Exercise details:
Word for word, give the records again, dropping any picture they hold.

(Data in this exercise)

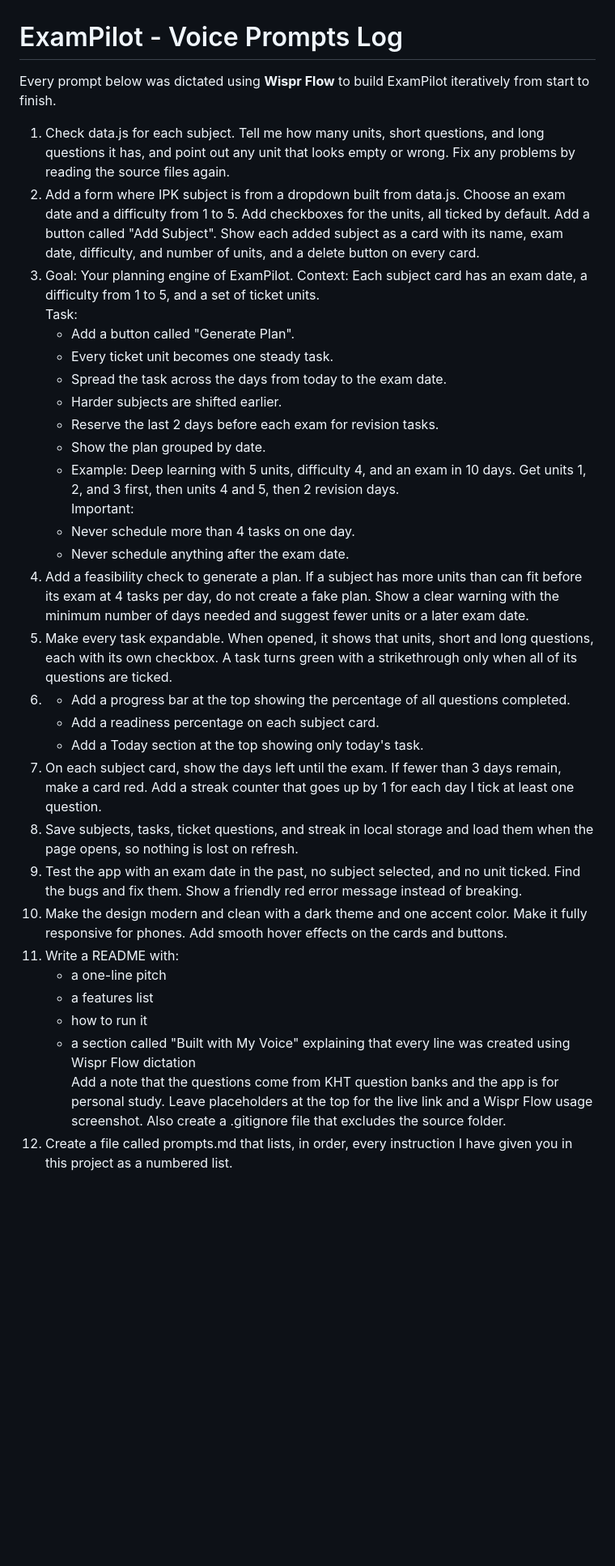
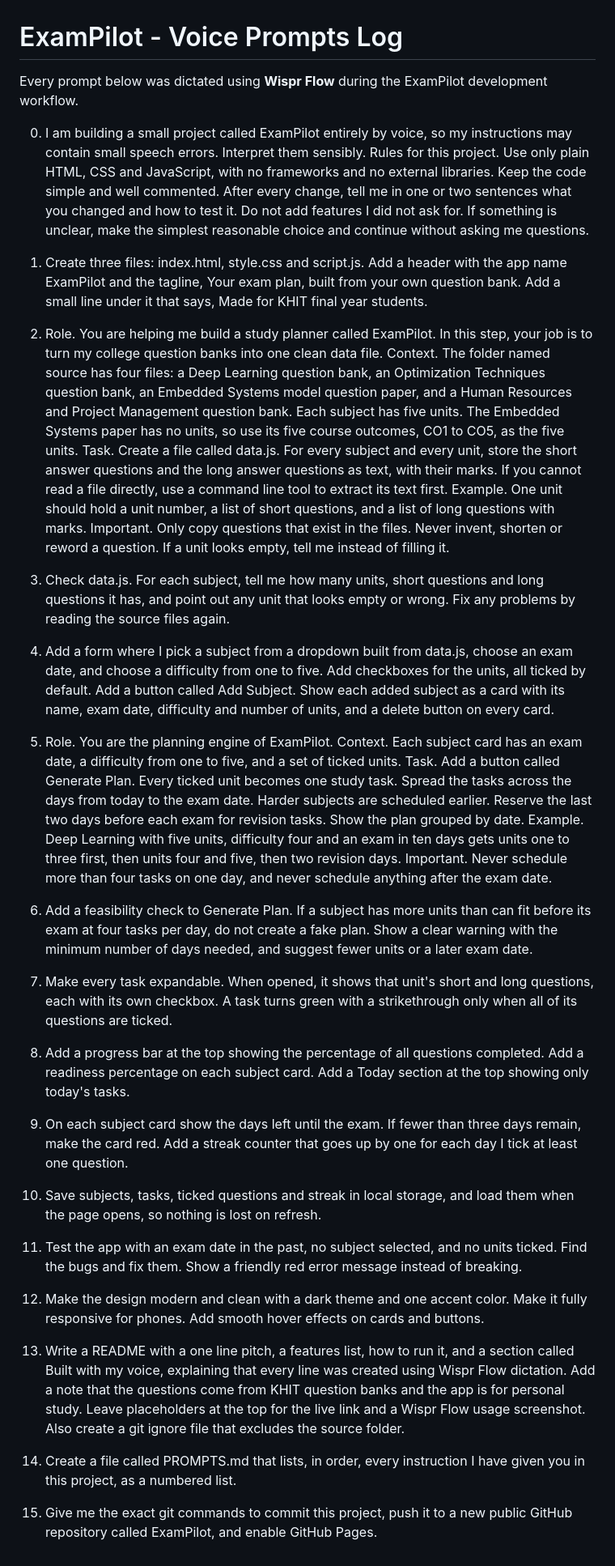
Before and after one commit to shaikmohammedyasin-create/ExamPilot, a Markdown page: prompts.md, the part around the change. Shown at 81% size. Drawn GitHub-style; blank space fills up the shorter version.

Commit message:
Complete voice prompt log

```diff
--- a/prompts.md
+++ b/prompts.md
@@ -1,34 +1,35 @@
 # ExamPilot - Voice Prompts Log
 
-Every prompt below was dictated using **Wispr Flow** to build ExamPilot iteratively from start to finish.
+Every prompt below was dictated using **Wispr Flow** during the ExamPilot development workflow.
 
-1. Check data.js for each subject. Tell me how many units, short questions, and long questions it has, and point out any unit that looks empty or wrong. Fix any problems by reading the source files again.
-2. Add a form where IPK subject is from a dropdown built from data.js. Choose an exam date and a difficulty from 1 to 5. Add checkboxes for the units, all ticked by default. Add a button called "Add Subject". Show each added subject as a card with its name, exam date, difficulty, and number of units, and a delete button on every card.
-3. Goal: Your planning engine of ExamPilot. Context: Each subject card has an exam date, a difficulty from 1 to 5, and a set of ticket units.
-   Task:
-   - Add a button called "Generate Plan".
-   - Every ticket unit becomes one steady task.
-   - Spread the task across the days from today to the exam date.
-   - Harder subjects are shifted earlier.
-   - Reserve the last 2 days before each exam for revision tasks.
-   - Show the plan grouped by date.
-   - Example: Deep learning with 5 units, difficulty 4, and an exam in 10 days. Get units 1, 2, and 3 first, then units 4 and 5, then 2 revision days.
-   Important:
-   - Never schedule more than 4 tasks on one day.
-   - Never schedule anything after the exam date.
-4. Add a feasibility check to generate a plan. If a subject has more units than can fit before its exam at 4 tasks per day, do not create a fake plan. Show a clear warning with the minimum number of days needed and suggest fewer units or a later exam date.
-5. Make every task expandable. When opened, it shows that units, short and long questions, each with its own checkbox. A task turns green with a strikethrough only when all of its questions are ticked.
-6. - Add a progress bar at the top showing the percentage of all questions completed.
-   - Add a readiness percentage on each subject card.
-   - Add a Today section at the top showing only today's task.
-7. On each subject card, show the days left until the exam. If fewer than 3 days remain, make a card red. Add a streak counter that goes up by 1 for each day I tick at least one question.
-8. Save subjects, tasks, ticket questions, and streak in local storage and load them when the page opens, so nothing is lost on refresh.
-9. Test the app with an exam date in the past, no subject selected, and no unit ticked. Find the bugs and fix them. Show a friendly red error message instead of breaking.
-10. Make the design modern and clean with a dark theme and one accent color. Make it fully responsive for phones. Add smooth hover effects on the cards and buttons.
-11. Write a README with:
-    - a one-line pitch
-    - a features list
-    - how to run it
-    - a section called "Built with My Voice" explaining that every line was created using Wispr Flow dictation
-    Add a note that the questions come from KHT question banks and the app is for personal study. Leave placeholders at the top for the live link and a Wispr Flow usage screenshot. Also create a .gitignore file that excludes the source folder.
-12. Create a file called prompts.md that lists, in order, every instruction I have given you in this project as a numbered list.
+0. I am building a small project called ExamPilot entirely by voice, so my instructions may contain small speech errors. Interpret them sensibly. Rules for this project. Use only plain HTML, CSS and JavaScript, with no frameworks and no external libraries. Keep the code simple and well commented. After every change, tell me in one or two sentences what you changed and how to test it. Do not add features I did not ask for. If something is unclear, make the simplest reasonable choice and continue without asking me questions.
+
+1. Create three files: index.html, style.css and script.js. Add a header with the app name ExamPilot and the tagline, Your exam plan, built from your own question bank. Add a small line under it that says, Made for KHIT final year students.
+
+2. Role. You are helping me build a study planner called ExamPilot. In this step, your job is to turn my college question banks into one clean data file. Context. The folder named source has four files: a Deep Learning question bank, an Optimization Techniques question bank, an Embedded Systems model question paper, and a Human Resources and Project Management question bank. Each subject has five units. The Embedded Systems paper has no units, so use its five course outcomes, CO1 to CO5, as the five units. Task. Create a file called data.js. For every subject and every unit, store the short answer questions and the long answer questions as text, with their marks. If you cannot read a file directly, use a command line tool to extract its text first. Example. One unit should hold a unit number, a list of short questions, and a list of long questions with marks. Important. Only copy questions that exist in the files. Never invent, shorten or reword a question. If a unit looks empty, tell me instead of filling it.
+
+3. Check data.js. For each subject, tell me how many units, short questions and long questions it has, and point out any unit that looks empty or wrong. Fix any problems by reading the source files again.
+
+4. Add a form where I pick a subject from a dropdown built from data.js, choose an exam date, and choose a difficulty from one to five. Add checkboxes for the units, all ticked by default. Add a button called Add Subject. Show each added subject as a card with its name, exam date, difficulty and number of units, and a delete button on every card.
+
+5. Role. You are the planning engine of ExamPilot. Context. Each subject card has an exam date, a difficulty from one to five, and a set of ticked units. Task. Add a button called Generate Plan. Every ticked unit becomes one study task. Spread the tasks across the days from today to the exam date. Harder subjects are scheduled earlier. Reserve the last two days before each exam for revision tasks. Show the plan grouped by date. Example. Deep Learning with five units, difficulty four and an exam in ten days gets units one to three first, then units four and five, then two revision days. Important. Never schedule more than four tasks on one day, and never schedule anything after the exam date.
+
+6. Add a feasibility check to Generate Plan. If a subject has more units than can fit before its exam at four tasks per day, do not create a fake plan. Show a clear warning with the minimum number of days needed, and suggest fewer units or a later exam date.
+
+7. Make every task expandable. When opened, it shows that unit's short and long questions, each with its own checkbox. A task turns green with a strikethrough only when all of its questions are ticked.
+
+8. Add a progress bar at the top showing the percentage of all questions completed. Add a readiness percentage on each subject card. Add a Today section at the top showing only today's tasks.
+
+9. On each subject card show the days left until the exam. If fewer than three days remain, make the card red. Add a streak counter that goes up by one for each day I tick at least one question.
+
+10. Save subjects, tasks, ticked questions and streak in local storage, and load them when the page opens, so nothing is lost on refresh.
+
+11. Test the app with an exam date in the past, no subject selected, and no units ticked. Find the bugs and fix them. Show a friendly red error message instead of breaking.
+
+12. Make the design modern and clean with a dark theme and one accent color. Make it fully responsive for phones. Add smooth hover effects on cards and buttons.
+
+13. Write a README with a one line pitch, a features list, how to run it, and a section called Built with my voice, explaining that every line was created using Wispr Flow dictation. Add a note that the questions come from KHIT question banks and the app is for personal study. Leave placeholders at the top for the live link and a Wispr Flow usage screenshot. Also create a git ignore file that excludes the source folder.
+
+14. Create a file called PROMPTS.md that lists, in order, every instruction I have given you in this project, as a numbered list.
+
+15. Give me the exact git commands to commit this project, push it to a new public GitHub repository called ExamPilot, and enable GitHub Pages.
```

(End Data in this exercise)

Result below:
Before and after one commit to shaikmohammedyasin-create/ExamPilot, a Markdown page: prompts.md, the part around the change. Shown at 81% size. Drawn GitHub-style; blank space fills up the shorter version.

Commit message:
Complete voice prompt log

```diff
--- a/prompts.md
+++ b/prompts.md
@@ -1,34 +1,35 @@
 # ExamPilot - Voice Prompts Log
 
-Every prompt below was dictated using **Wispr Flow** to build ExamPilot iteratively from start to finish.
+Every prompt below was dictated using **Wispr Flow** during the ExamPilot development workflow.
 
-1. Check data.js for each subject. Tell me how many units, short questions, and long questions it has, and point out any unit that looks empty or wrong. Fix any problems by reading the source files again.
-2. Add a form where IPK subject is from a dropdown built from data.js. Choose an exam date and a difficulty from 1 to 5. Add checkboxes for the units, all ticked by default. Add a button called "Add Subject". Show each added subject as a card with its name, exam date, difficulty, and number of units, and a delete button on every card.
-3. Goal: Your planning engine of ExamPilot. Context: Each subject card has an exam date, a difficulty from 1 to 5, and a set of ticket units.
-   Task:
-   - Add a button called "Generate Plan".
-   - Every ticket unit becomes one steady task.
-   - Spread the task across the days from today to the exam date.
-   - Harder subjects are shifted earlier.
-   - Reserve the last 2 days before each exam for revision tasks.
-   - Show the plan grouped by date.
-   - Example: Deep learning with 5 units, difficulty 4, and an exam in 10 days. Get units 1, 2, and 3 first, then units 4 and 5, then 2 revision days.
-   Important:
-   - Never schedule more than 4 tasks on one day.
-   - Never schedule anything after the exam date.
-4. Add a feasibility check to generate a plan. If a subject has more units than can fit before its exam at 4 tasks per day, do not create a fake plan. Show a clear warning with the minimum number of days needed and suggest fewer units or a later exam date.
-5. Make every task expandable. When opened, it shows that units, short and long questions, each with its own checkbox. A task turns green with a strikethrough only when all of its questions are ticked.
-6. - Add a progress bar at the top showing the percentage of all questions completed.
-   - Add a readiness percentage on each subject card.
-   - Add a Today section at the top showing only today's task.
-7. On each subject card, show the days left until the exam. If fewer than 3 days remain, make a card red. Add a streak counter that goes up by 1 for each day I tick at least one question.
-8. Save subjects, tasks, ticket questions, and streak in local storage and load them when the page opens, so nothing is lost on refresh.
-9. Test the app with an exam date in the past, no subject selected, and no unit ticked. Find the bugs and fix them. Show a friendly red error message instead of breaking.
-10. Make the design modern and clean with a dark theme and one accent color. Make it fully responsive for phones. Add smooth hover effects on the cards and buttons.
-11. Write a README with:
-    - a one-line pitch
-    - a features list
-    - how to run it
-    - a section called "Built with My Voice" explaining that every line was created using Wispr Flow dictation
-    Add a note that the questions come from KHT question banks and the app is for personal study. Leave placeholders at the top for the live link and a Wispr Flow usage screenshot. Also create a .gitignore file that excludes the source folder.
-12. Create a file called prompts.md that lists, in order, every instruction I have given you in this project as a numbered list.
+0. I am building a small project called ExamPilot entirely by voice, so my instructions may contain small speech errors. Interpret them sensibly. Rules for this project. Use only plain HTML, CSS and JavaScript, with no frameworks and no external libraries. Keep the code simple and well commented. After every change, tell me in one or two sentences what you changed and how to test it. Do not add features I did not ask for. If something is unclear, make the simplest reasonable choice and continue without asking me questions.
+
+1. Create three files: index.html, style.css and script.js. Add a header with the app name ExamPilot and the tagline, Your exam plan, built from your own question bank. Add a small line under it that says, Made for KHIT final year students.
+
+2. Role. You are helping me build a study planner called ExamPilot. In this step, your job is to turn my college question banks into one clean data file. Context. The folder named source has four files: a Deep Learning question bank, an Optimization Techniques question bank, an Embedded Systems model question paper, and a Human Resources and Project Management question bank. Each subject has five units. The Embedded Systems paper has no units, so use its five course outcomes, CO1 to CO5, as the five units. Task. Create a file called data.js. For every subject and every unit, store the short answer questions and the long answer questions as text, with their marks. If you cannot read a file directly, use a command line tool to extract its text first. Example. One unit should hold a unit number, a list of short questions, and a list of long questions with marks. Important. Only copy questions that exist in the files. Never invent, shorten or reword a question. If a unit looks empty, tell me instead of filling it.
+
+3. Check data.js. For each subject, tell me how many units, short questions and long questions it has, and point out any unit that looks empty or wrong. Fix any problems by reading the source files again.
+
+4. Add a form where I pick a subject from a dropdown built from data.js, choose an exam date, and choose a difficulty from one to five. Add checkboxes for the units, all ticked by default. Add a button called Add Subject. Show each added subject as a card with its name, exam date, difficulty and number of units, and a delete button on every card.
+
+5. Role. You are the planning engine of ExamPilot. Context. Each subject card has an exam date, a difficulty from one to five, and a set of ticked units. Task. Add a button called Generate Plan. Every ticked unit becomes one study task. Spread the tasks across the days from today to the exam date. Harder subjects are scheduled earlier. Reserve the last two days before each exam for revision tasks. Show the plan grouped by date. Example. Deep Learning with five units, difficulty four and an exam in ten days gets units one to three first, then units four and five, then two revision days. Important. Never schedule more than four tasks on one day, and never schedule anything after the exam date.
+
+6. Add a feasibility check to Generate Plan. If a subject has more units than can fit before its exam at four tasks per day, do not create a fake plan. Show a clear warning with the minimum number of days needed, and suggest fewer units or a later exam date.
+
+7. Make every task expandable. When opened, it shows that unit's short and long questions, each with its own checkbox. A task turns green with a strikethrough only when all of its questions are ticked.
+
+8. Add a progress bar at the top showing the percentage of all questions completed. Add a readiness percentage on each subject card. Add a Today section at the top showing only today's tasks.
+
+9. On each subject card show the days left until the exam. If fewer than three days remain, make the card red. Add a streak counter that goes up by one for each day I tick at least one question.
+
+10. Save subjects, tasks, ticked questions and streak in local storage, and load them when the page opens, so nothing is lost on refresh.
+
+11. Test the app with an exam date in the past, no subject selected, and no units ticked. Find the bugs and fix them. Show a friendly red error message instead of breaking.
+
+12. Make the design modern and clean with a dark theme and one accent color. Make it fully responsive for phones. Add smooth hover effects on cards and buttons.
+
+13. Write a README with a one line pitch, a features list, how to run it, and a section called Built with my voice, explaining that every line was created using Wispr Flow dictation. Add a note that the questions come from KHIT question banks and the app is for personal study. Leave placeholders at the top for the live link and a Wispr Flow usage screenshot. Also create a git ignore file that excludes the source folder.
+
+14. Create a file called PROMPTS.md that lists, in order, every instruction I have given you in this project, as a numbered list.
+
+15. Give me the exact git commands to commit this project, push it to a new public GitHub repository called ExamPilot, and enable GitHub Pages.
```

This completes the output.